Grade: 1-2
Subject: Mathematics

#1239. The Birthday Message: Teaching Basic Shapes

Mathematics, level: Elementary
Posted Tue Nov 7 05:43:37 PST 2000 by Juliana Galiyas (
Indinana University Of Pennsylvania, Indiana, PA USA
Materials Required: The Secret Birthday Message, By Eric Carle, shapes cut outs and labels, geoboard
Concepts Taught: Shape Recognition


Read the book The Secret Birthday Message by Eric Carle to the class. Discuss the book with the class. Ask the students how it would feel if they received a crazy letter similar to the Tim's secret birthday letter. Ask the students who might have sent
Tim the birthday message.


Ask students to recall the shapes found in Tim's birthday message: semi-circle, star, oval, triangle, circle, rectangle, and a square. Put the construction paper cut outs of the geometric shapes on the chalkboard with magnets. Ask the students how the shapes are the same, and how they are different. Can they divide them into categories?

Put the name with each shape on the board. Read the shape names out loud as a class. Ask the students if they see any of the shapes on the board in the room around them. Talk about each shape. Points out the steps are not an actual geometric shape.
Ask the students if they can name the two basic shapes that combine to make the steps.

Ask the students where they can find any shapes that are on the board in the classroom or at home. Discuss any shapes that can be found in the classroom or at home.

Give each student a geoboard. Say the name of a shape in front of the room. Have students make the shape on their geoboard, and then hold the geoboard up so that that the teacher can see if they are making the shapes correctly.

Ask the students: How would you feel if they received a birthday message?

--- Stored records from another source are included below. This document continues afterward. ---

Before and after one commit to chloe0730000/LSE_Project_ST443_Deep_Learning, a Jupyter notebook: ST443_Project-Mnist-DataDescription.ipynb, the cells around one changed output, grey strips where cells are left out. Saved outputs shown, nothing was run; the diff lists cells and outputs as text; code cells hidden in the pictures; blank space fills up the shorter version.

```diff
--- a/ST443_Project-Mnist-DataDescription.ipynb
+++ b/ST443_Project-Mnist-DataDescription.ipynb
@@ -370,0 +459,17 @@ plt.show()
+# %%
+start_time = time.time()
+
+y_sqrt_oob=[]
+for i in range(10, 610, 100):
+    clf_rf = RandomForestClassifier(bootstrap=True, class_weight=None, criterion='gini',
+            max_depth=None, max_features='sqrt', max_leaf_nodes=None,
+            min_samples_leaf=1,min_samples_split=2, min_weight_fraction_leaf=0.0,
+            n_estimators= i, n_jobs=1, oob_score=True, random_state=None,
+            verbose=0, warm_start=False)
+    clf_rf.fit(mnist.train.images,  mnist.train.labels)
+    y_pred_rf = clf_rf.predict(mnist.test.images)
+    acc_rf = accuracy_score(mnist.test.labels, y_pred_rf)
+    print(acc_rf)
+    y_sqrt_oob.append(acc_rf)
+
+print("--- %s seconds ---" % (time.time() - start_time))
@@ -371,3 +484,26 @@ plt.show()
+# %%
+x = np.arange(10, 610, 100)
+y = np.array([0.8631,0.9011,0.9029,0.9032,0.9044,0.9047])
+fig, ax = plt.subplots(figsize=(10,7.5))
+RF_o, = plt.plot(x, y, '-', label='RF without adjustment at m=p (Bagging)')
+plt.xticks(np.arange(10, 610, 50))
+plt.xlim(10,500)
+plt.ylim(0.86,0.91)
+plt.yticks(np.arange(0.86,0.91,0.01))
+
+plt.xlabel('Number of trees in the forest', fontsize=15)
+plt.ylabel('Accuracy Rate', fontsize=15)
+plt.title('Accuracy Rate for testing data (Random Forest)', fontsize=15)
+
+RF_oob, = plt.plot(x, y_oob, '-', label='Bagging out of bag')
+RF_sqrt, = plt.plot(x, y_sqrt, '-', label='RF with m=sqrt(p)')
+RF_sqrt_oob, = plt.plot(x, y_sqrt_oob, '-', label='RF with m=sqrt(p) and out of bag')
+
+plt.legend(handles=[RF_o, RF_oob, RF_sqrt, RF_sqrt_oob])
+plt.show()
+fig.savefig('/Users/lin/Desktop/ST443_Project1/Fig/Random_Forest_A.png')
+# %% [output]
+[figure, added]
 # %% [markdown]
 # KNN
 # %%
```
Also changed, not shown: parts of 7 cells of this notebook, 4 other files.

What would you like to be at the end of the path?

Tell the students to choose a partner. Tell the students to pretend that tomorrow is their partner's birthday, and you want to make it special They are going to write birthday message to their partner just like the one Tim received for his birthday. This letter must contain eight shapes, and they can only use one shape twice.


The students will draw a map with crayons that corresponds to the birthday message they wrote. Students will then read their letters to the class.


The teacher will evaluate the students on their understanding of basic shapes based on the correct use of shapes in their birthday message and their map.